Why should we focus on human rights in the aftermath of a natural disaster? Governments and the international community are obligated—legally, politically, and morally—to undertake recovery efforts in ways that are consistent with the human rights of those most affected by disaster.
The December 26, 2004, Indian Ocean tsunami took the lives of more than 200,000 children, women, and men. Hundreds of thousands more were injured and millions displaced. Recognized as one of the worst natural disasters in recorded human history, the Indian Ocean tsunami remains a global issue. People in fourteen countries were directly affected as well as thousands of tourists from other parts of Asia, and from the European Union, Australia, the United States, and Canada. Like the 2005 Katrina disaster in our own country, the Indian Ocean tsunami marked a turning point for some in the human rights movement. The world is beginning to recognize that human rights protections must be an integral part of disaster prevention and planning, humanitarian assistance, and rebuilding efforts.
Indian Ocean tsunami, discrimination, right to work, rights of vulnerable groups, displaced persons
Indian Ocean Tsunami (2004), Human rights, Right to health, Right to housing, Right to labor, Refugees
Human Rights Law
Author retains copyright

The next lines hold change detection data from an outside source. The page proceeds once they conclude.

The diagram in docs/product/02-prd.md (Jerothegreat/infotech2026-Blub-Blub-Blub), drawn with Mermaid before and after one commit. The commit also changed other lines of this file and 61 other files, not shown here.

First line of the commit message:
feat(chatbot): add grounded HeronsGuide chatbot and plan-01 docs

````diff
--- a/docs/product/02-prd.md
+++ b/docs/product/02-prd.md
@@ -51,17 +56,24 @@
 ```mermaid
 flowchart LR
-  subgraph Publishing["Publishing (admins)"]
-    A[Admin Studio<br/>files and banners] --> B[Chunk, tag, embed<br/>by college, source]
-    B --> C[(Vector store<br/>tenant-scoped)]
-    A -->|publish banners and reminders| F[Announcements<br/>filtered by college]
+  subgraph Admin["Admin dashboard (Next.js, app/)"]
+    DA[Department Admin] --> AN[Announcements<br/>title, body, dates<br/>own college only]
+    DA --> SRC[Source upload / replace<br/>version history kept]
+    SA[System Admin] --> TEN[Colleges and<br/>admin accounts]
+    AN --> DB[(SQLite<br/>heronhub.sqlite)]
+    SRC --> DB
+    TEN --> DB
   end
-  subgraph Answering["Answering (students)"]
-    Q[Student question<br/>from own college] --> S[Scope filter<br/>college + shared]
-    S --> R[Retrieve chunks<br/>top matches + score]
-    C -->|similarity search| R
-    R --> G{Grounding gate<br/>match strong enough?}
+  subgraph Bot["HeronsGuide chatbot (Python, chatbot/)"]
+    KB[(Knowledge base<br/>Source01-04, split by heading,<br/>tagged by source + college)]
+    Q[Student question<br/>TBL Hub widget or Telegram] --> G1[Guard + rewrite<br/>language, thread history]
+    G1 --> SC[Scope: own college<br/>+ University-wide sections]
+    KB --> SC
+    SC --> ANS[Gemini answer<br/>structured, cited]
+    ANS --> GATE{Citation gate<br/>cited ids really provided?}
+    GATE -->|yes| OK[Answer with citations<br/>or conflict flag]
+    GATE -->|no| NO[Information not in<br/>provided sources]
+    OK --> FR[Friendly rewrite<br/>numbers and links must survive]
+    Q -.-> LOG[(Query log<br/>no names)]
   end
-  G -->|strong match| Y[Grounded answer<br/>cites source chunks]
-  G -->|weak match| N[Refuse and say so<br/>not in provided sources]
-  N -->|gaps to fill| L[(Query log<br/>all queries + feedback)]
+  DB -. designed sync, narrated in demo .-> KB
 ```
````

Lewis, Hope, "Human rights and natural disaster : the Indian Ocean tsunami" (2006). School of Law Faculty Publications. Paper 3. http://hdl.handle.net/2047/d20001074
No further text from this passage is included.